--- TRY IT ---
Output only how many lines below contain "replica".

§

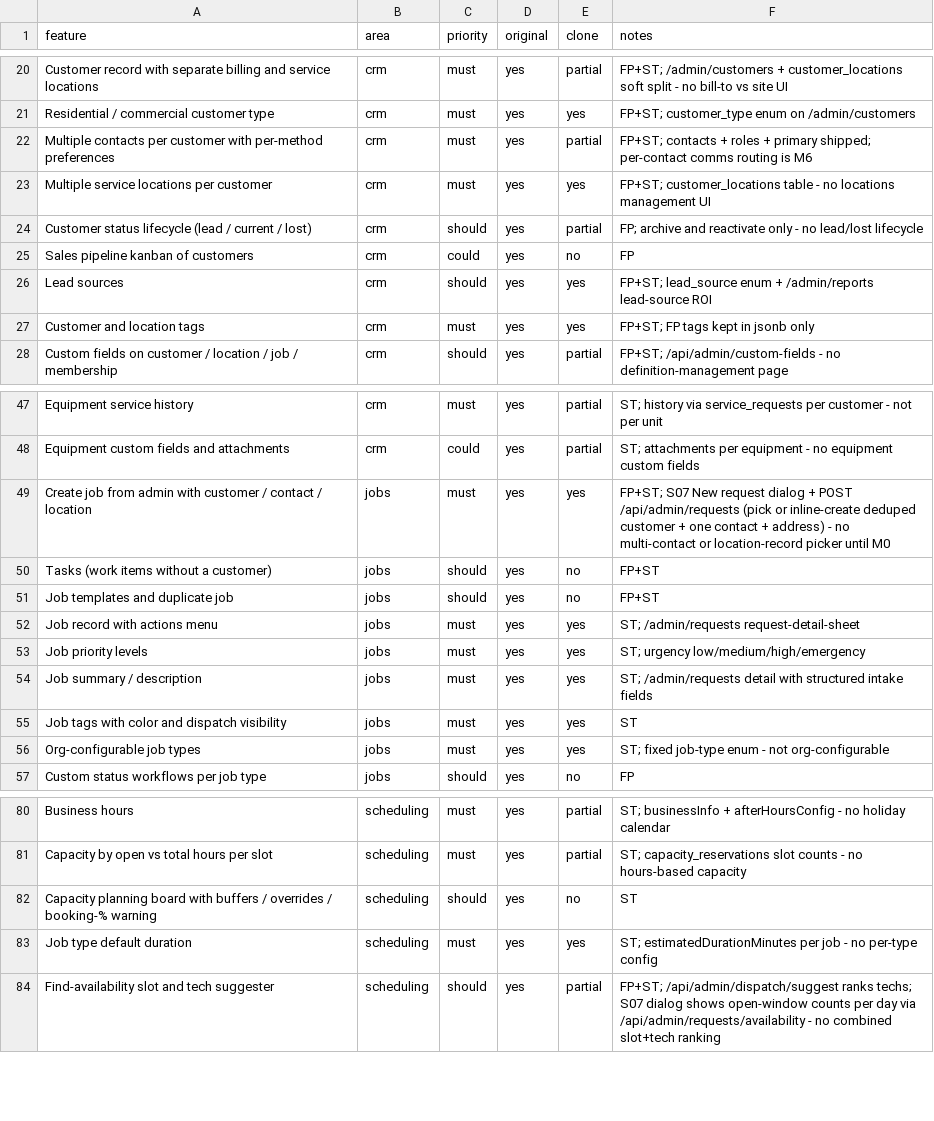
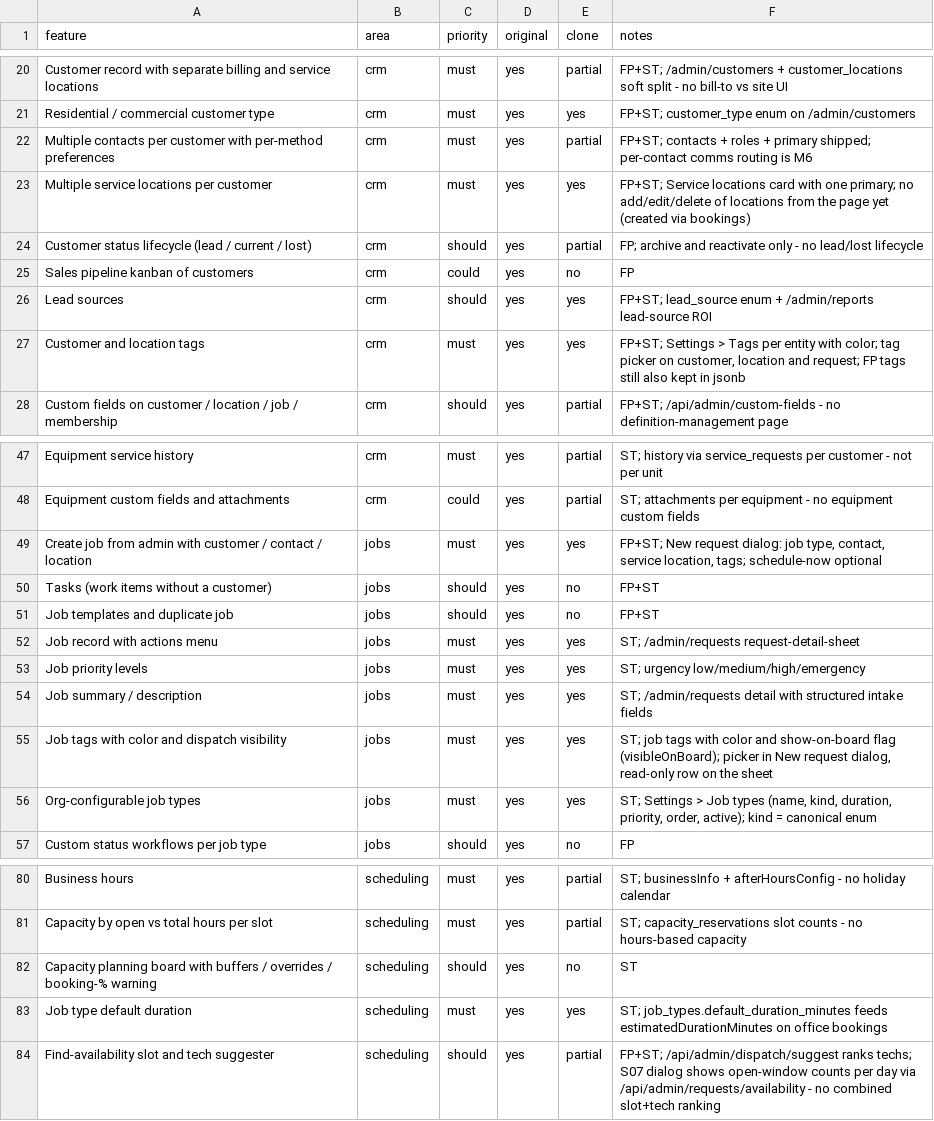
Before and after one commit to Sizbei/ai-hvac-agent, a CSV file: replica/features.csv, drawn as a sheet; only a part is shown, gaps mark what is left out.

```diff
--- a/replica/features.csv
+++ b/replica/features.csv
@@ -22,3 +22,3 @@ Residential / commercial customer type,crm,must,yes,yes,FP+ST; customer_type enu
 Multiple contacts per customer with per-method preferences,crm,must,yes,partial,FP+ST; contacts + roles + primary shipped; per-contact comms routing is M6
-Multiple service locations per customer,crm,must,yes,yes,FP+ST; customer_locations table - no locations management UI
+Multiple service locations per customer,crm,must,yes,yes,FP+ST; Service locations card with one primary; no add/edit/delete of locations from the page yet (created via bookings)
 Customer status lifecycle (lead / current / lost),crm,should,yes,partial,FP; archive and reactivate only - no lead/lost lifecycle
@@ -26,3 +26,3 @@ Sales pipeline kanban of customers,crm,could,yes,no,FP
 Lead sources,crm,should,yes,yes,FP+ST; lead_source enum + /admin/reports lead-source ROI
-Customer and location tags,crm,must,yes,yes,FP+ST; FP tags kept in jsonb only
+Customer and location tags,crm,must,yes,yes,"FP+ST; Settings > Tags per entity with color; tag picker on customer, location and request; FP tags still also kept in jsonb"
 Custom fields on customer / location / job / membership,crm,should,yes,partial,FP+ST; /api/admin/custom-fields - no definition-management page
@@ -48,3 +48,3 @@ Equipment service history,crm,must,yes,partial,ST; history via service_requests
 Equipment custom fields and attachments,crm,could,yes,partial,ST; attachments per equipment - no equipment custom fields
-Create job from admin with customer / contact / location,jobs,must,yes,yes,FP+ST; S07 New request dialog + POST /api/admin/requests (pick or inline-create deduped customer + one contact + address) - no multi-contact or location-record picker until M0
+Create job from admin with customer / contact / location,jobs,must,yes,yes,"FP+ST; New request dialog: job type, contact, service location, tags; schedule-now optional"
 Tasks (work items without a customer),jobs,should,yes,no,FP+ST
@@ -54,4 +54,4 @@ Job priority levels,jobs,must,yes,yes,ST; urgency low/medium/high/emergency
 Job summary / description,jobs,must,yes,yes,ST; /admin/requests detail with structured intake fields
-Job tags with color and dispatch visibility,jobs,must,yes,yes,ST
-Org-configurable job types,jobs,must,yes,yes,ST; fixed job-type enum - not org-configurable
+Job tags with color and dispatch visibility,jobs,must,yes,yes,"ST; job tags with color and show-on-board flag (visibleOnBoard); picker in New request dialog, read-only row on the sheet"
+Org-configurable job types,jobs,must,yes,yes,"ST; Settings > Job types (name, kind, duration, priority, order, active); kind = canonical enum"
 Custom status workflows per job type,jobs,should,yes,no,FP
@@ -82,3 +82,3 @@ Capacity by open vs total hours per slot,scheduling,must,yes,partial,ST; capacit
 Capacity planning board with buffers / overrides / booking-% warning,scheduling,should,yes,no,ST
-Job type default duration,scheduling,must,yes,yes,ST; estimatedDurationMinutes per job - no per-type config
+Job type default duration,scheduling,must,yes,yes,ST; job_types.default_duration_minutes feeds estimatedDurationMinutes on office bookings
 Find-availability slot and tech suggester,scheduling,should,yes,partial,FP+ST; /api/admin/dispatch/suggest ranks techs; S07 dialog shows open-window counts per day via /api/admin/requests/availability - no combined slot+tech ranking
```
Also changed, not shown: 2 other files.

§

--- WRITTEN SOLUTION ---
3